Improved printing of white backgrounds

US 2014/0354726 A1
Multi-layer printing on non-white backgrounds
Electronics for Imaging, Inc.

When printing on to a clear or coloured substrate it is normal to print a white layer, then print the image on top. However printing on to a bright white can require extra coloured ink to achieve full image density. Unfortunately the extra colour ink may lead to gloss banding effects.

Dec-14The proposed solution is to print with the white layer a proportion of the coloured image 31, then the remaining part of the colour image in the second pass 32. For instance 20% of the colour image may be printed with the white layer. Where colour ink will be printed less white is deposited, so that the total amount of ink laid down in the first pass is constant. The colour ink is printed into the white layer while it is still wet, and then the first layer is cured. The image is not particularly visible in the white layer at this stage. However, when the main part of the colour image is printed on top the colour density is higher than it would be if printed on a plain white layer, without loss of detail.

So instead of having to increase the amount of colour ink in areas of high image density to increase the saturation when printing on a uniform white layer, the amount of white ink is reduced in the areas of high image density.

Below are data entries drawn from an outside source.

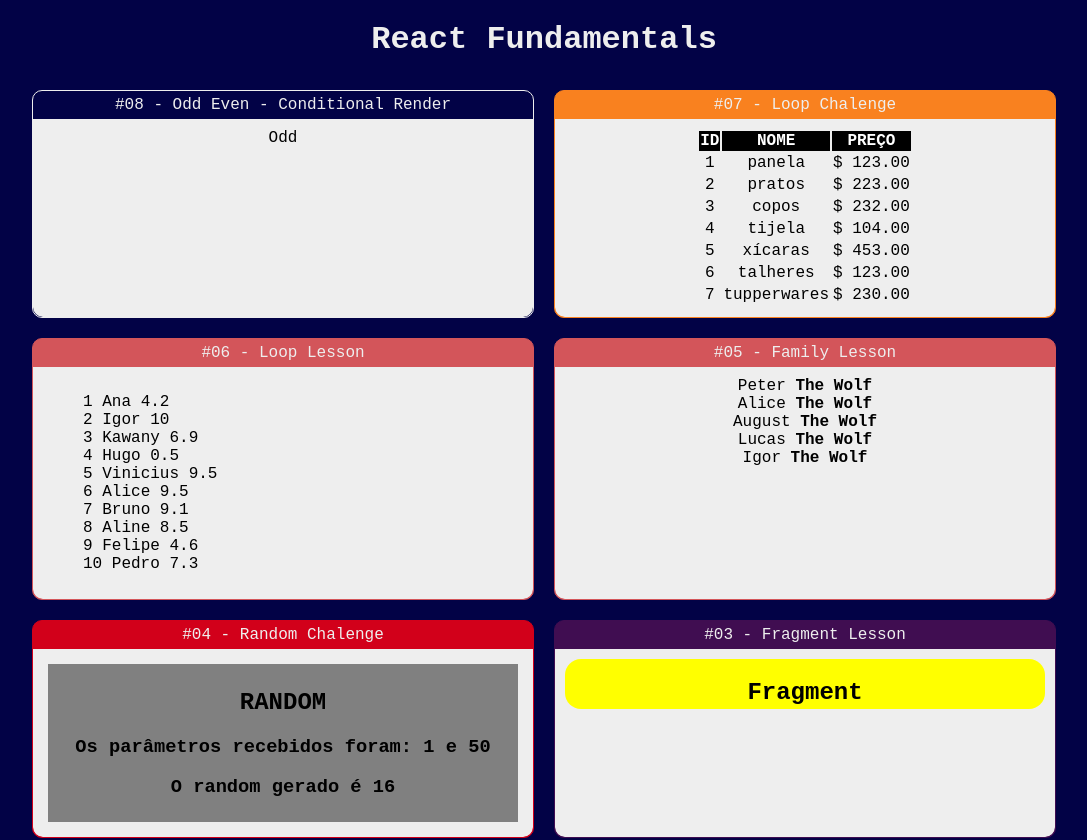
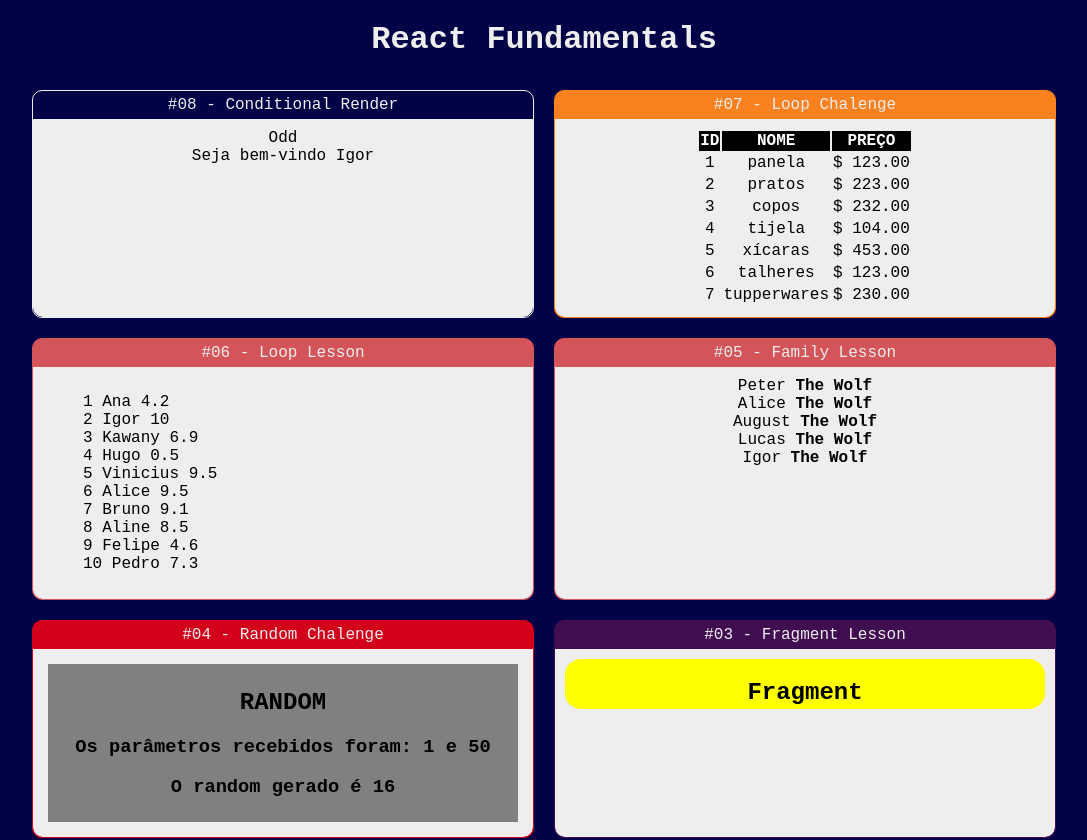
Before and after one commit to CapitaoDAreia/react-redux-course, a React (Create React App) app in the folder 02-fundamentos-react/: page / in a window 1280 px wide. Shown: the top 840 px of the page, without its empty margins (96-1183 px from the left). Built offline with nearby package versions, Linux system fonts and the light colour scheme.

Commit message:
SECTION 2: React Fundamentals - More about to render componentes under conditions

```diff
--- a/02-fundamentos-react/src/App.tsx
+++ b/02-fundamentos-react/src/App.tsx
@@ -10,6 +10,7 @@ import OddEven from "./components/conditional/OddEven";
 import Card from "./components/layout/Card";
 import ListPeople from "./components/loop/ListPeople";
 import ListProduct from "./components/loop/ListProduct";
+import User from "./components/loop/User";
 
 /*
     REACTDOM - https://pt-br.reactjs.org/docs/rendering-elements.html
@@ -34,8 +35,11 @@ export default () => {
         <div className="wrapper" >
 
 
-            <Card title="#08 - Odd Even - Conditional Render" color="#G9811F">
+            <Card title="#08 - Conditional Render" color="#G9811F">
                 <OddEven number={21} ></OddEven>
+                <User
+                name="Igor"
+                />
             </Card>
 
             <Card title="#07 - Loop Chalenge" color="#F9811F">
--- /dev/null
+++ b/02-fundamentos-react/src/components/loop/If.ts
@@ -0,0 +1,8 @@
+import React from "react"
+/*
+    Um componente que recebe props e com base na avaliação da prop sentence retorna suas childrens.
+    Se a avaliação for verdadeira, todo componente que for filho deste será renderizado.
+*/
+export default<T> (props: {sentence: T, children?: any}): JSX.Element =>{
+    return props.sentence ? props.children : false
+}
--- /dev/null
+++ b/02-fundamentos-react/src/components/loop/User.tsx
@@ -0,0 +1,12 @@
+import React from 'react'
+import If from './If'
+
+export default (props: { name: string }) => {
+    return (
+        <div>
+            <If sentence={props.name}>
+                Seja bem-vindo {props.name}
+            </If>
+        </div>
+    )
+}
```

There are other embodiments proposed. Instead of part of the colour image being printed with the white layer, only black or light black ink is used. This saves ink as only black is used, but the saturation is not quite so high. It works well in dense shadow or dark areas of the image.

The amount of the colour image printed with the white layer can also be varied according to the image or part of image. For instance where a photo appears, 60% of the colour image is printed with white, where a graphic appears 40%, and with text 0%.